“In order to grasp the essence of this teaching it is necessary clearly to understand the idea that the ways are the only possible methods for the development of man’s hidden possibilities. This in turn shows how difficult and rare such development is. The development of these possibilities is not a law. The law for man is existence in the circle of mechanical influences, the state of ‘man-machine.’ The way of the development of hidden possibilities is a way against nature, against God. This explains the difficulties and the exclusiveness of the ways. The ways are narrow and strait. But at the same time only by them can anything be attained. In the general mass of everyday life, especially modern life, the ways are a small, quite imperceptible phenomenon which, from the point of view of life, need not exist at all. But this small phenomenon contains in itself all that man has for the development of his hidden possibilities. The ways are opposed to everyday life, based upon other principles and subject to other laws. In this consists their power and their significance. In everyday life, even in a life filled with scientific, philosophical, religious, or social interests, there is nothing, and there can be nothing, which could give the possibilities which are contained in the ways. The ways lead, or should lead, man to immortality. Everyday life, even at its best, leads man to death and can lead to nothing eke. The idea of the ways cannot be understood if the possibility of man’s evolution without their help is admitted.

“As a rule it is hard for man to reconcile himself to this thought; it seems to him exaggerated, unjust, and absurd. He has a poor understanding of the meaning of the word ‘possibility.’ He fancies that if he has any possibilities in himself they must be developed and that there must be means for their development in his environment. From a total refusal to acknowledge in himself any possibilities whatever, man generally proceeds forthwith to demand the imperative and inevitable development of these possibilities. It is difficult for him to accept the thought that his possibilities may remain altogether undeveloped and disappear, and that their development, on the other hand, requires of him tremendous effort and endurance. As a matter of fact, if we take all the people who are neither fakirs, monks, nor yogis, and of whom we may say with confidence that they never will be either fakirs, monks, or yogis, then we may say with undoubted certainty that their possibilities cannot be developed and will not be developed. This must be clearly understood in order to grasp all that follows.

“In the ordinary conditions of cultured life the position of a man, even of an intelligent man, who is seeking for knowledge is hopeless, because, in the circumstances surrounding him, there is nothing resembling either fakir or yogi schools, while the religions of the West have degenerated to such an extent that for a long time there has been nothing alive in them. Various occult and mystical societies and naive experiments in the nature of spiritualism, and so on, can give no results whatever.

“And the position would indeed be hopeless if the possibility of yet a fourth way did not exist.

“The fourth way requires no retirement into the desert, does not require a man to give up and renounce everything by which he formerly lived. The fourth way begins much further on than the way of the yogi. This means that a man must be prepared for the fourth way and this preparation must be acquired in ordinary life and be a very serious one, embracing many different sides.

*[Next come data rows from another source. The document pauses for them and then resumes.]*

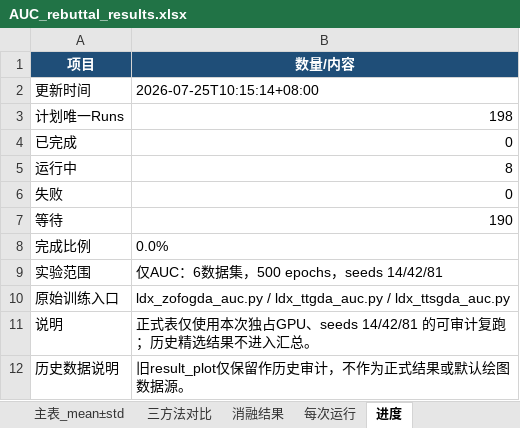
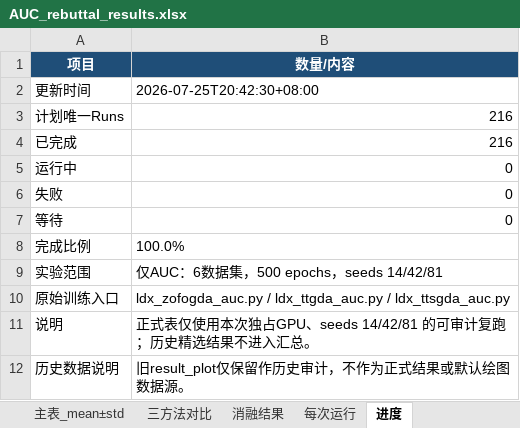
Before and after one commit to ldx825/ZOFOGDA_Nips26, an Excel workbook: rebuttal_auc_original/AUC_rebuttal_results.xlsx, sheet 进度, drawn as a sheet; values as stored, in another font and other column widths than the file's, no borders; the diff names each change by its address in the sheet, - before the commit and + after, or states it on an @@ line.

```diff
--- a/rebuttal_auc_original/AUC_rebuttal_results.xlsx (sheet 进度)
+++ b/rebuttal_auc_original/AUC_rebuttal_results.xlsx (sheet 进度)
-B2 (数量/内容): 2026-07-25T10:15:14+08:00
+B2 (数量/内容): 2026-07-25T20:42:30+08:00
-B3 (数量/内容): 198
+B3 (数量/内容): 216
-B4 (数量/内容): 0
+B4 (数量/内容): 216
-B5 (数量/内容): 8
+B5 (数量/内容): 0
-B7 (数量/内容): 190
+B7 (数量/内容): 0
-B8 (数量/内容): 0.0%
+B8 (数量/内容): 100.0%
```
Also changed, not shown: sheet 每次运行, sheet 消融结果, sheet 最终主表, sheet 三方法对比, sheet 主表_mean±std, 14 other files.
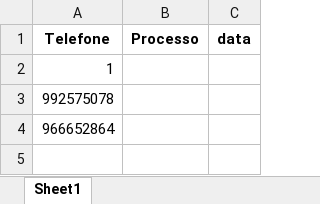
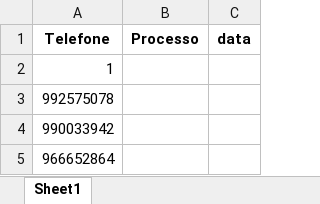
Before and after one commit to NeverDh/projetoesagua-main, an Excel workbook: contatos_checados.xlsx, sheet Sheet1, drawn as a sheet; values as stored, in another font and other column widths than the file's, no borders; the diff names each change by its address in the sheet, - before the commit and + after, or states it on an @@ line.

```diff
--- a/contatos_checados.xlsx (sheet Sheet1)
+++ b/contatos_checados.xlsx (sheet Sheet1)
+row 4: 990033942
```
Also changed, not shown: contatos.xlsx, contatos_processo.xlsx, 3 other files.
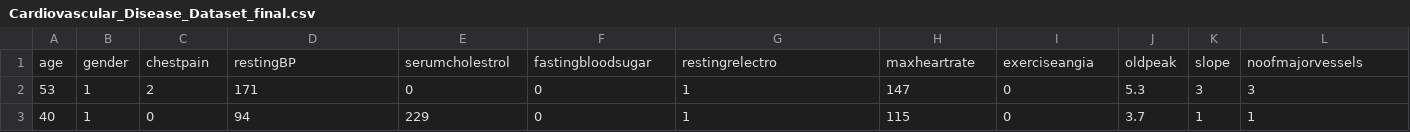
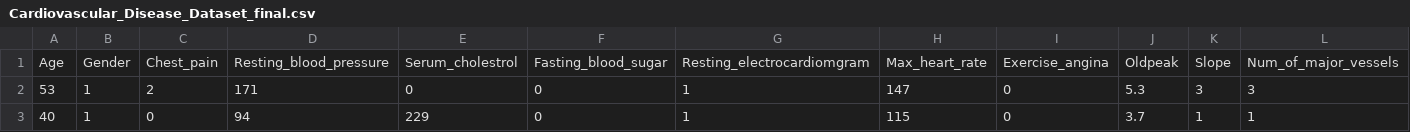
Before and after one commit to antal36/mad, a CSV file: project/data/Cardiovascular_Disease_Dataset_final.csv (was Cardiovascular_Disease_Dataset/Cardiovascular_Disease_Dataset/Cardiovascular_Disease_Dataset_final.csv), drawn as a sheet; only a part is shown; removed rows and columns are numbered as before the commit, all else as after; rows hold the shown columns only; the diff names each change by its address in the sheet, - before the commit and + after, or states it on an @@ line.

```diff
--- a/Cardiovascular_Disease_Dataset/Cardiovascular_Disease_Dataset/Cardiovascular_Disease_Dataset_final.csv
+++ b/project/data/Cardiovascular_Disease_Dataset_final.csv
-row 1: age | gender | chestpain | restingBP | serumcholestrol | fastingbloodsugar | restingrelectro | maxheartrate | exerciseangia | oldpeak | slope | noofmajorvessels
+row 1: Age | Gender | Chest_pain | Resting_blood_pressure | Serum_cholestrol | Fasting_blood_sugar | Resting_electrocardiomgram | Max_heart_rate | Exercise_angina | Oldpeak | Slope | Num_of_major_vessels
```
Also changed, not shown: project/data/Medicaldataset_final.csv, project/data/dataset_37_diabetes_final.csv, 6 other files.
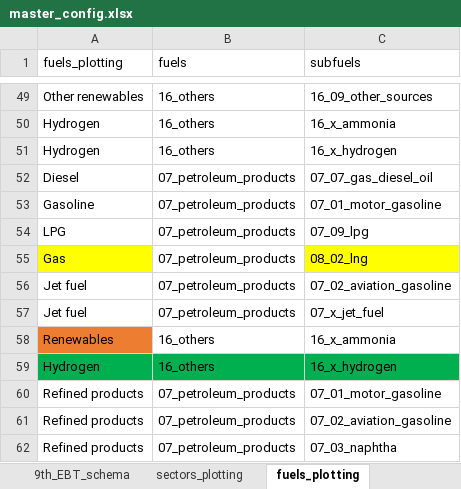
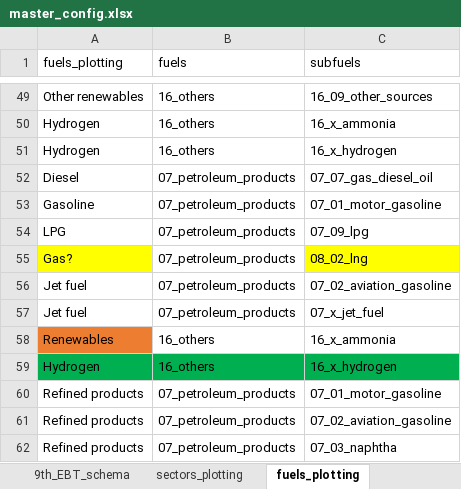
Before and after one commit to asia-pacific-energy-research-centre/9th_edition_visualisation, an Excel workbook: config/master_config.xlsx, sheet fuels_plotting, drawn as a sheet; only a part is shown, gaps mark what is left out; values as stored, in another font and other column widths than the file's, no borders; charts and pictures not drawn; the diff names each change by its address in the sheet, - before the commit and + after, or states it on an @@ line.

```diff
--- a/config/master_config.xlsx (sheet fuels_plotting)
+++ b/config/master_config.xlsx (sheet fuels_plotting)
-A55 (fuels_plotting): Gas
+A55 (fuels_plotting): Gas?
```
Also changed, not shown: sheet sectors_plotting, sheet 9th_EBT_schema, 1 other file.
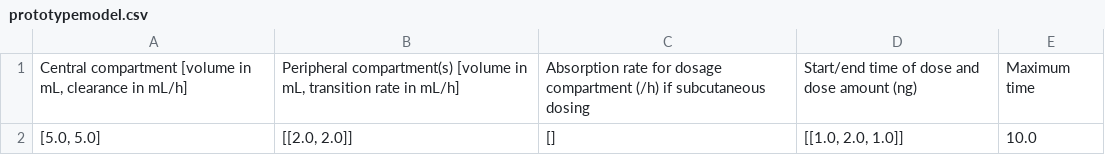
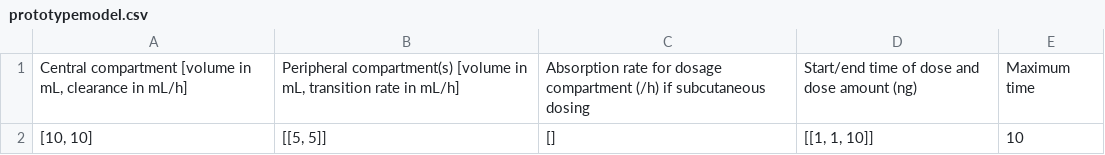
Before and after one commit to mwhitemfldm/zxara_PK, a CSV file: prototypemodel.csv, drawn as a sheet.

```diff
--- a/prototypemodel.csv
+++ b/prototypemodel.csv
@@ -1,2 +1,2 @@
 "Central compartment [volume in mL, clearance in mL/h]","Peripheral compartment(s) [volume in mL, transition rate in mL/h]",Absorption rate for dosage compartment (/h) if subcutaneous dosing,Start/end time of dose and dose amount (ng),Maximum time
-"[5.0, 5.0]","[[2.0, 2.0]]",[],"[[1.0, 2.0, 1.0]]",10.0
+"[10, 10]","[[5, 5]]",[],"[[1, 1, 10]]",10
```
Also changed, not shown: 4 other files.
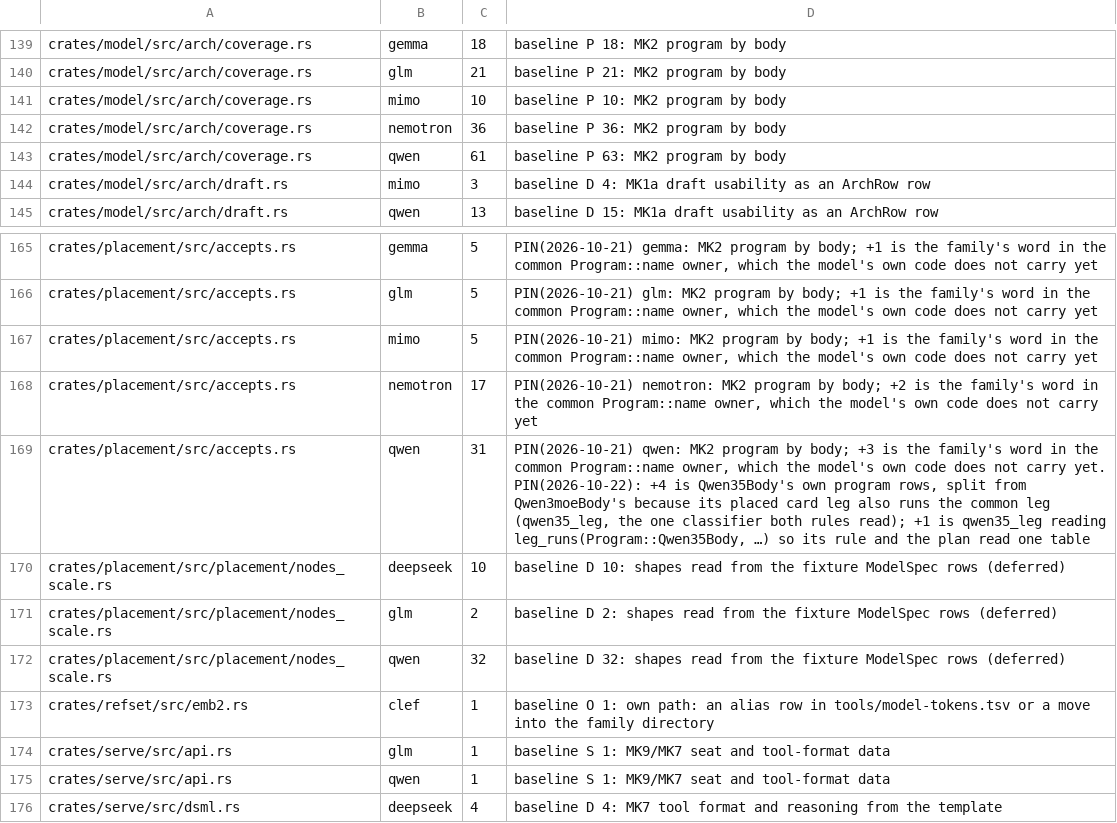
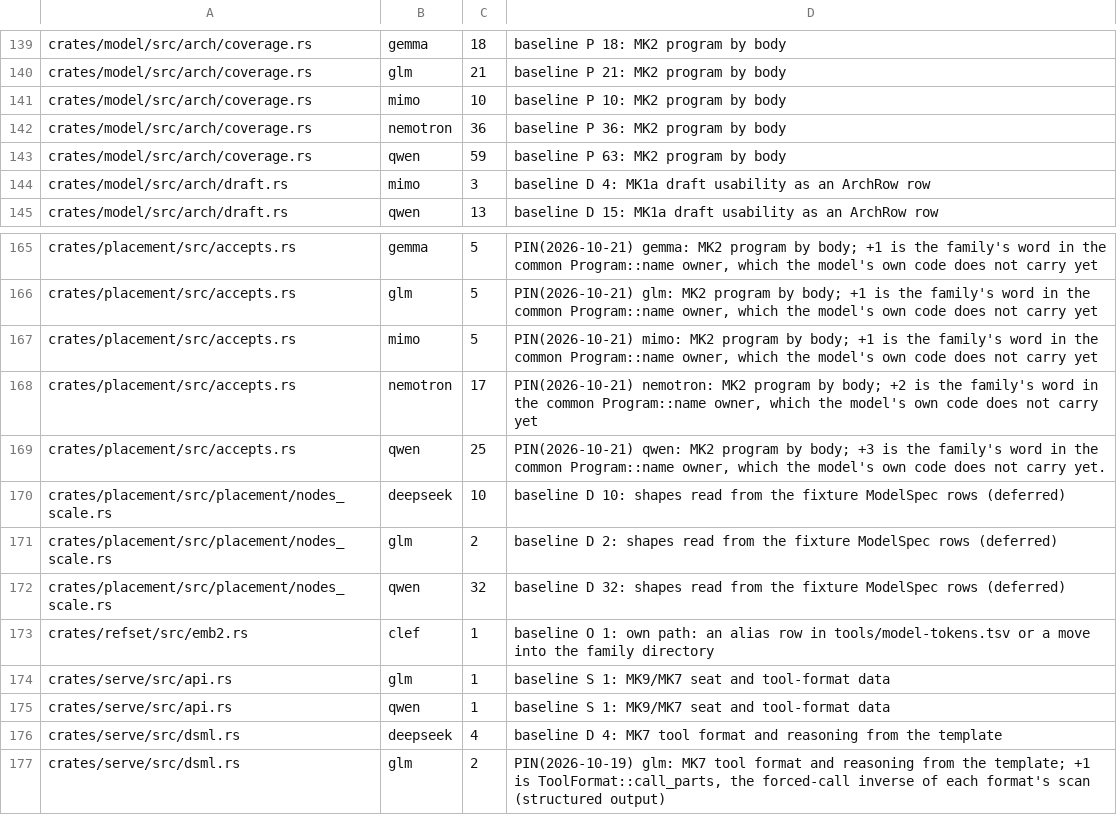
Before and after one commit to Burntgogi/bloomery, a TSV file: tools/model-tax.tsv, drawn as a sheet; only a part is shown, gaps mark what is left out; the shorter side is filled out with more unchanged rows.

```diff
--- a/tools/model-tax.tsv
+++ b/tools/model-tax.tsv
@@ -142,3 +142,3 @@ crates/model/src/arch/coverage.rs	mimo	10	baseline P 10: MK2 program by body
 crates/model/src/arch/coverage.rs	nemotron	36	baseline P 36: MK2 program by body
-crates/model/src/arch/coverage.rs	qwen	61	baseline P 63: MK2 program by body
+crates/model/src/arch/coverage.rs	qwen	59	baseline P 63: MK2 program by body
 crates/model/src/arch/draft.rs	mimo	3	baseline D 4: MK1a draft usability as an ArchRow row
@@ -168,3 +168,3 @@ crates/placement/src/accepts.rs	mimo	5	PIN(2026-10-21) mimo: MK2 program by body
 crates/placement/src/accepts.rs	nemotron	17	PIN(2026-10-21) nemotron: MK2 program by body; +2 is the family's word in the common Program::name owner, which the model's own code does not carry yet
-crates/placement/src/accepts.rs	qwen	31	PIN(2026-10-21) qwen: MK2 program by body; +3 is the family's word in the common Program::name owner, which the model's own code does not carry yet. PIN(2026-10-22): +4 is Qwen35Body's own program rows, split from Qwen3moeBody's because its placed card leg also runs the common leg (qwen35_leg, the one classifier both rules read); +1 is qwen35_leg reading leg_runs(Program::Qwen35Body, …) so its rule and the plan read one table
+crates/placement/src/accepts.rs	qwen	25	PIN(2026-10-21) qwen: MK2 program by body; +3 is the family's word in the common Program::name owner, which the model's own code does not carry yet.
 crates/placement/src/placement/nodes_scale.rs	deepseek	10	baseline D 10: shapes read from the fixture ModelSpec rows (deferred)
```
Also changed, not shown: 9 other files.
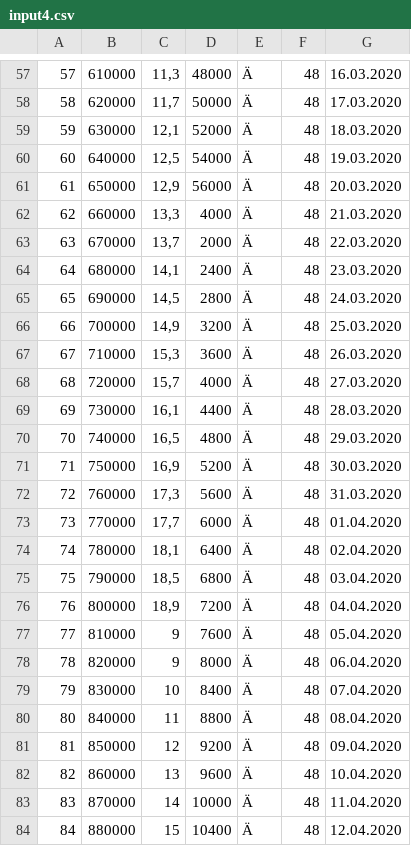
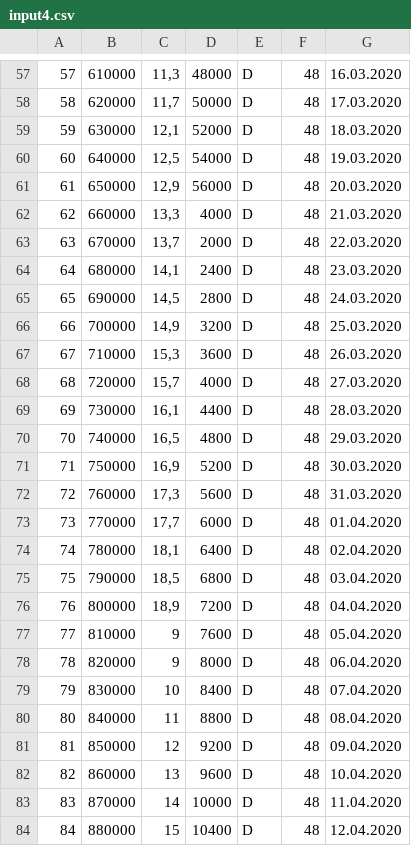
Before and after one commit to chimbeev/CreditCalc, a CSV file: CredCalcTomcatServer/input4.csv, drawn as a sheet; only a part is shown, gaps mark what is left out; the diff covers the shown part only; the diff names each change by its address in the sheet, - before the commit and + after, or states it on an @@ line.

```diff
--- a/CredCalcTomcatServer/input4.csv
+++ b/CredCalcTomcatServer/input4.csv
-E57:E84: Ä
+E57:E84: D
```
Also changed, not shown: 64 edited cells elsewhere in this file, 21 other files.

Furthermore a man must be living in conditions favorable for work on the fourth way, or, in any case, in conditions which do not render it impossible. It must be understood that both in the inner and in the external life of a man there may be conditions which create insuperable barriers to the fourth way. Furthermore, the fourth way has no definite forms like the ways of the fakir, the monk, and the yogi. And, first of all, it has to be found. This is the first test. It is not as well known as the three traditional ways. There are many people who have never heard of the fourth way and there are others who deny its existence or possibility.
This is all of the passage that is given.